Inconsistent policies and fiscal trespassing are the main hindrances to interest rate rationalisation. The Reserve Bank of India made a policy so that government-offered interest rates are always linked to the central bank's long-term bond rates. It's similar in the cases of Sri Lanka and Pakistan. And the central bank's long-term bond rates by and large follow the neoclassical Fisher equation where the nominal interest rate is a summation of the real interest rate and expected inflation. While the real interest rate, linked with the real economy, should be more or less stable, the nominal interest rate can go up if expected inflation rises, and rates must fall when inflation drops. Our fiscal gurus seem to disregard this theory entirely. It's a threat to the banking sector.
The ministry's behaviour, which defies Fisher's formula, neither follows the dynamics of inflation nor does it understand why real interest rates matter for savings. This duality is creating an interest rate anarchy in the entire banking sector, making the most powerful tool of the sector defective. This is the fiercest threat to the banking sector and one which actually masks the ministry's fiscal incapacity. This is one of the main reasons why private investment as a share of GDP has remained almost stagnant for years. This is also one of the main reasons why Bangladesh still ranks below its neighbours in the Ease of Doing Business Index of the World Bank.
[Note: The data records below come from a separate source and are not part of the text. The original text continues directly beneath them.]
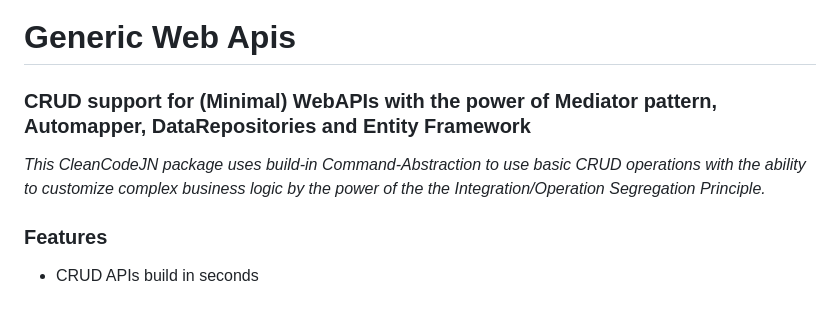
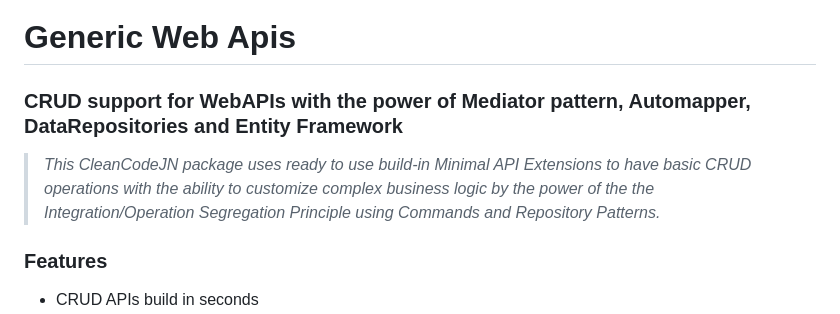
Before and after one commit to decius999/CleanCodeJN-Generic-Apis, a Markdown page: README.md, the part around the change printed below. GitHub-like rendering.

Commit message:
Better README.md

```diff
--- a/README.md
+++ b/README.md
@@ -1,8 +1,9 @@
 # Generic Web Apis
-### CRUD support for (Minimal) WebAPIs with the power of Mediator pattern, Automapper, DataRepositories and Entity Framework
+### CRUD support for WebAPIs with the power of Mediator pattern, Automapper, DataRepositories and Entity Framework
 
-_This CleanCodeJN package uses build-in Command-Abstraction to use basic CRUD operations with the ability to customize complex
-business logic by the power of the the Integration/Operation Segregation Principle._
+> _This CleanCodeJN package uses ready to use build-in Minimal API Extensions to have basic
+CRUD operations with the ability to customize complex business logic by the power of the the
+Integration/Operation Segregation Principle using Commands and Repository Patterns._
 
 ### Features
 
```
Also changed, not shown: other parts of README.md (+2 -2 lines).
Thus, institutional irregularities and a lack of understanding of the theoretical underpinnings are at the root of the weaknesses of our banking sector including the default culture and poor governance. We live in a society whose ranking in the Knowledge Economy Index is one of the poorest in Asia and the Pacific. Policymakers seem to be more comfortable creating space for obedience to compliance, and not as comfortable freeing up space for knowledge, research, expertise, and skills. Despite trumpeting about innovation et al, we are the least innovative nation in Asia. We go on and on about our impressive growth figures, but we have failed to generate adequate jobs for the youth in the country. The informal sector still accounts for more than 80 percent of our labour force. Where is this growth going? Doesn't it nullify the truth of Okun's law which says that higher growth generates higher levels of employment?
Banking has come to a crossroads, but better ways can still be found. More autonomy for the central bank can be ensured by getting rid of the banking division of the ministry whose dual role is weakening the central administration of BB. We don't need the National Savings Department. Banks are supposed to take on the role of deposit mobilisation. NSD's nonmarket rates are obviously distortive for the market and private investment. Bangladesh shouldn't turn into a “savings society”. It needs investment more than ever before. More autonomy and greater economic insight of the central bank leadership, along with the elimination of fiscal trespassing on banking affairs, are the answers for a healthier banking sector in Bangladesh.
Dr Biru Paksha Paul is Professor of Economics at the State University of New York at Cortland. This writing draws from his recent speech at the BDI International Conference at Yale University.